### Your task
All entries below must be output word for word, and the pictures left behind.

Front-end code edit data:
☆ ☆ ☆ ☆ ☆
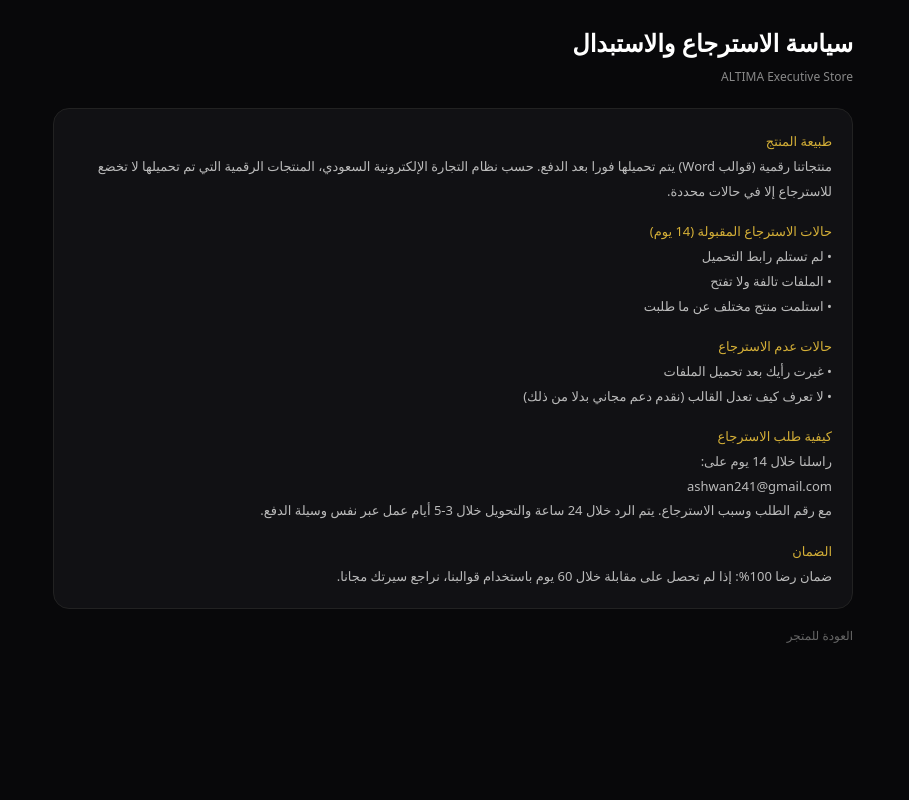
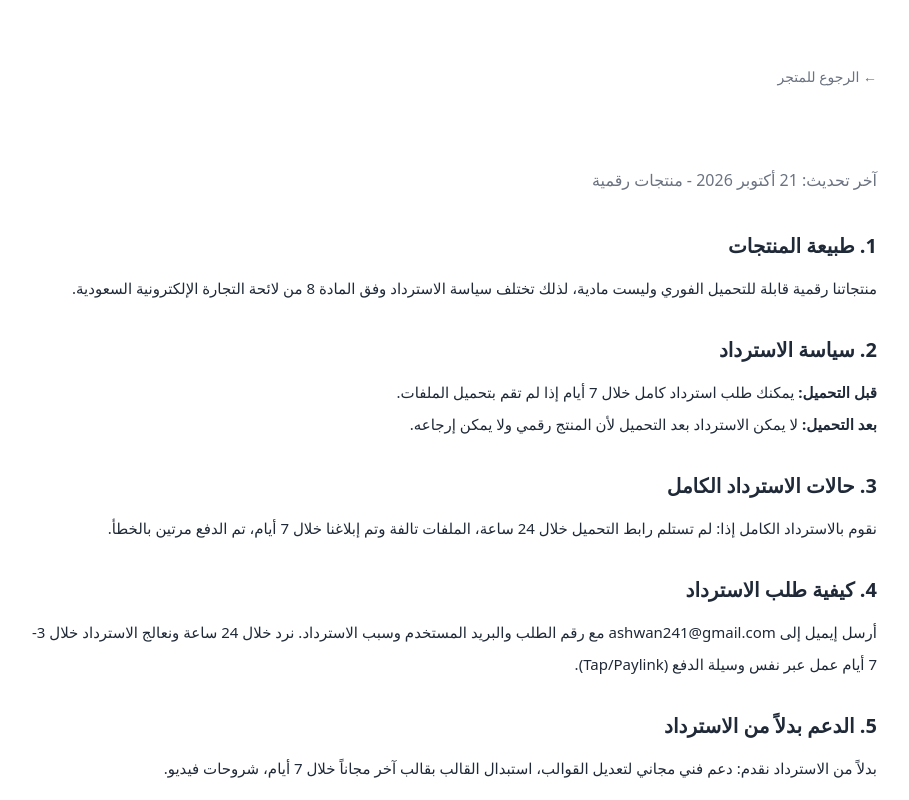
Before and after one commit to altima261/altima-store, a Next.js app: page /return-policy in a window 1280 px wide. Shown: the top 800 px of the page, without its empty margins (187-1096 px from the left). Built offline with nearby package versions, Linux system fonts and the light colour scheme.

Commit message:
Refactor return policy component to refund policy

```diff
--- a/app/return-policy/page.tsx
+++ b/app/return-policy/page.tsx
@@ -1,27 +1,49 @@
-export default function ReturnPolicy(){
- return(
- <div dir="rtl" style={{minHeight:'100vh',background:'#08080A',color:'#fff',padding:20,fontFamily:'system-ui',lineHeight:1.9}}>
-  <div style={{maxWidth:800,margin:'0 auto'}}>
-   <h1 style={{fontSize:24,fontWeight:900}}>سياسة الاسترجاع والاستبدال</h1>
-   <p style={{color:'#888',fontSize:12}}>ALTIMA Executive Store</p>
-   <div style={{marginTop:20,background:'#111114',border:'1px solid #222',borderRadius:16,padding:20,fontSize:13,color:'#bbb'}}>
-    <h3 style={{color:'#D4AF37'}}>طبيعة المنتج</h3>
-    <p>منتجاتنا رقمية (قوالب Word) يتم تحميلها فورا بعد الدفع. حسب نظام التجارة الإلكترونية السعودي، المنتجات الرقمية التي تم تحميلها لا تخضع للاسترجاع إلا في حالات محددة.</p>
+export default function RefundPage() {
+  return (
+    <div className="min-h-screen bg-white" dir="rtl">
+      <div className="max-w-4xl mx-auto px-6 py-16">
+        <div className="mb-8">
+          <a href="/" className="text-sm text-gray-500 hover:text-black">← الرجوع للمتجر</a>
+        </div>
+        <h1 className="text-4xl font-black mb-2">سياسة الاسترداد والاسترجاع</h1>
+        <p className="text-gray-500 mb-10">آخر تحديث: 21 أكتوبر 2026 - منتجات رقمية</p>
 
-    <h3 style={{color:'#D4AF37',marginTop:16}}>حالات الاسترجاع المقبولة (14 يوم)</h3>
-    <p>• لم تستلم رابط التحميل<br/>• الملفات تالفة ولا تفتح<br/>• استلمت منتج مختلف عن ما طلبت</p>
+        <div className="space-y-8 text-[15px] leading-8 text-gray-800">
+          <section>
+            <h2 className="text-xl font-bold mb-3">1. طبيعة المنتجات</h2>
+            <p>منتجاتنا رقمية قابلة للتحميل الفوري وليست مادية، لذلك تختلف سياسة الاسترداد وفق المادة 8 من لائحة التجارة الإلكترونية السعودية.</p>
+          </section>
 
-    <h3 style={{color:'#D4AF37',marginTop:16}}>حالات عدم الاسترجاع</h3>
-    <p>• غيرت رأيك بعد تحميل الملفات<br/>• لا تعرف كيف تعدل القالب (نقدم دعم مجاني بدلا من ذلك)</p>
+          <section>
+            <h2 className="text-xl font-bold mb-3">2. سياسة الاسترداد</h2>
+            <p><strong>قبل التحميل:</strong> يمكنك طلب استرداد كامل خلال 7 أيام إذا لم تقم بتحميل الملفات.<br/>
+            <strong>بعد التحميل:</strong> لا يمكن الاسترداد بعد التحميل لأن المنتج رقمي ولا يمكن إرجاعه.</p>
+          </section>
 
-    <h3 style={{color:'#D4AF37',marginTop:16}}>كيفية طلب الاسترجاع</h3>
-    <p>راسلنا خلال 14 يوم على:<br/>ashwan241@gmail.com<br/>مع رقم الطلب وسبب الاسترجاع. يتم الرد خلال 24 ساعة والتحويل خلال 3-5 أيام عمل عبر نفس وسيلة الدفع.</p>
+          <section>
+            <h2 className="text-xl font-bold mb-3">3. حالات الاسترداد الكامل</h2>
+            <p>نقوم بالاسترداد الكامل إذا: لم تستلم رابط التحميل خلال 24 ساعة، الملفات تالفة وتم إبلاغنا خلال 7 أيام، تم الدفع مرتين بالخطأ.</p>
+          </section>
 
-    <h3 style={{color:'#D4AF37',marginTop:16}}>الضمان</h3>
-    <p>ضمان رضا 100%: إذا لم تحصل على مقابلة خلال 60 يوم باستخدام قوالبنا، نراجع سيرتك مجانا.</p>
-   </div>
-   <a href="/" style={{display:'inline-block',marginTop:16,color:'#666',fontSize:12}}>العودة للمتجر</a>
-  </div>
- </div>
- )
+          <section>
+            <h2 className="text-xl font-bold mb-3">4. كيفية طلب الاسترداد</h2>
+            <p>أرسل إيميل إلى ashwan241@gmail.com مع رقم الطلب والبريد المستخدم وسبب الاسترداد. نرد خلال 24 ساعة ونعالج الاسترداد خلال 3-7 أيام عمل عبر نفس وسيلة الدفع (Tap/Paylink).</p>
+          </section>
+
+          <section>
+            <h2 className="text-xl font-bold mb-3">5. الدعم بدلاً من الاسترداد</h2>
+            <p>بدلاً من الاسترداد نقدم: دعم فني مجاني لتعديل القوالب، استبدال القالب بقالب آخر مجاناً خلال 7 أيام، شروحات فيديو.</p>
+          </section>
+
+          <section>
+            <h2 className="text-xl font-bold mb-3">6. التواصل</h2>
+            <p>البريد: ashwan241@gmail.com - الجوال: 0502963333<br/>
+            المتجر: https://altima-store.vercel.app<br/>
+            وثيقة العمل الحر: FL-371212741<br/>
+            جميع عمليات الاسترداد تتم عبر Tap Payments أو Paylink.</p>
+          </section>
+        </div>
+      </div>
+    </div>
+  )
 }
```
☆ ☆ ☆ ☆ ☆
### Completed exercise
Before and after one commit to altima261/altima-store, a Next.js app: page /return-policy in a window 1280 px wide. Shown: the top 800 px of the page, without its empty margins (187-1096 px from the left). Built offline with nearby package versions, Linux system fonts and the light colour scheme.

Commit message:
Refactor return policy component to refund policy

```diff
--- a/app/return-policy/page.tsx
+++ b/app/return-policy/page.tsx
@@ -1,27 +1,49 @@
-export default function ReturnPolicy(){
- return(
- <div dir="rtl" style={{minHeight:'100vh',background:'#08080A',color:'#fff',padding:20,fontFamily:'system-ui',lineHeight:1.9}}>
-  <div style={{maxWidth:800,margin:'0 auto'}}>
-   <h1 style={{fontSize:24,fontWeight:900}}>سياسة الاسترجاع والاستبدال</h1>
-   <p style={{color:'#888',fontSize:12}}>ALTIMA Executive Store</p>
-   <div style={{marginTop:20,background:'#111114',border:'1px solid #222',borderRadius:16,padding:20,fontSize:13,color:'#bbb'}}>
-    <h3 style={{color:'#D4AF37'}}>طبيعة المنتج</h3>
-    <p>منتجاتنا رقمية (قوالب Word) يتم تحميلها فورا بعد الدفع. حسب نظام التجارة الإلكترونية السعودي، المنتجات الرقمية التي تم تحميلها لا تخضع للاسترجاع إلا في حالات محددة.</p>
+export default function RefundPage() {
+  return (
+    <div className="min-h-screen bg-white" dir="rtl">
+      <div className="max-w-4xl mx-auto px-6 py-16">
+        <div className="mb-8">
+          <a href="/" className="text-sm text-gray-500 hover:text-black">← الرجوع للمتجر</a>
+        </div>
+        <h1 className="text-4xl font-black mb-2">سياسة الاسترداد والاسترجاع</h1>
+        <p className="text-gray-500 mb-10">آخر تحديث: 21 أكتوبر 2026 - منتجات رقمية</p>
 
-    <h3 style={{color:'#D4AF37',marginTop:16}}>حالات الاسترجاع المقبولة (14 يوم)</h3>
-    <p>• لم تستلم رابط التحميل<br/>• الملفات تالفة ولا تفتح<br/>• استلمت منتج مختلف عن ما طلبت</p>
+        <div className="space-y-8 text-[15px] leading-8 text-gray-800">
+          <section>
+            <h2 className="text-xl font-bold mb-3">1. طبيعة المنتجات</h2>
+            <p>منتجاتنا رقمية قابلة للتحميل الفوري وليست مادية، لذلك تختلف سياسة الاسترداد وفق المادة 8 من لائحة التجارة الإلكترونية السعودية.</p>
+          </section>
 
-    <h3 style={{color:'#D4AF37',marginTop:16}}>حالات عدم الاسترجاع</h3>
-    <p>• غيرت رأيك بعد تحميل الملفات<br/>• لا تعرف كيف تعدل القالب (نقدم دعم مجاني بدلا من ذلك)</p>
+          <section>
+            <h2 className="text-xl font-bold mb-3">2. سياسة الاسترداد</h2>
+            <p><strong>قبل التحميل:</strong> يمكنك طلب استرداد كامل خلال 7 أيام إذا لم تقم بتحميل الملفات.<br/>
+            <strong>بعد التحميل:</strong> لا يمكن الاسترداد بعد التحميل لأن المنتج رقمي ولا يمكن إرجاعه.</p>
+          </section>
 
-    <h3 style={{color:'#D4AF37',marginTop:16}}>كيفية طلب الاسترجاع</h3>
-    <p>راسلنا خلال 14 يوم على:<br/>ashwan241@gmail.com<br/>مع رقم الطلب وسبب الاسترجاع. يتم الرد خلال 24 ساعة والتحويل خلال 3-5 أيام عمل عبر نفس وسيلة الدفع.</p>
+          <section>
+            <h2 className="text-xl font-bold mb-3">3. حالات الاسترداد الكامل</h2>
+            <p>نقوم بالاسترداد الكامل إذا: لم تستلم رابط التحميل خلال 24 ساعة، الملفات تالفة وتم إبلاغنا خلال 7 أيام، تم الدفع مرتين بالخطأ.</p>
+          </section>
 
-    <h3 style={{color:'#D4AF37',marginTop:16}}>الضمان</h3>
-    <p>ضمان رضا 100%: إذا لم تحصل على مقابلة خلال 60 يوم باستخدام قوالبنا، نراجع سيرتك مجانا.</p>
-   </div>
-   <a href="/" style={{display:'inline-block',marginTop:16,color:'#666',fontSize:12}}>العودة للمتجر</a>
-  </div>
- </div>
- )
+          <section>
+            <h2 className="text-xl font-bold mb-3">4. كيفية طلب الاسترداد</h2>
+            <p>أرسل إيميل إلى ashwan241@gmail.com مع رقم الطلب والبريد المستخدم وسبب الاسترداد. نرد خلال 24 ساعة ونعالج الاسترداد خلال 3-7 أيام عمل عبر نفس وسيلة الدفع (Tap/Paylink).</p>
+          </section>
+
+          <section>
+            <h2 className="text-xl font-bold mb-3">5. الدعم بدلاً من الاسترداد</h2>
+            <p>بدلاً من الاسترداد نقدم: دعم فني مجاني لتعديل القوالب، استبدال القالب بقالب آخر مجاناً خلال 7 أيام، شروحات فيديو.</p>
+          </section>
+
+          <section>
+            <h2 className="text-xl font-bold mb-3">6. التواصل</h2>
+            <p>البريد: ashwan241@gmail.com - الجوال: 0502963333<br/>
+            المتجر: https://altima-store.vercel.app<br/>
+            وثيقة العمل الحر: FL-371212741<br/>
+            جميع عمليات الاسترداد تتم عبر Tap Payments أو Paylink.</p>
+          </section>
+        </div>
+      </div>
+    </div>
+  )
 }
```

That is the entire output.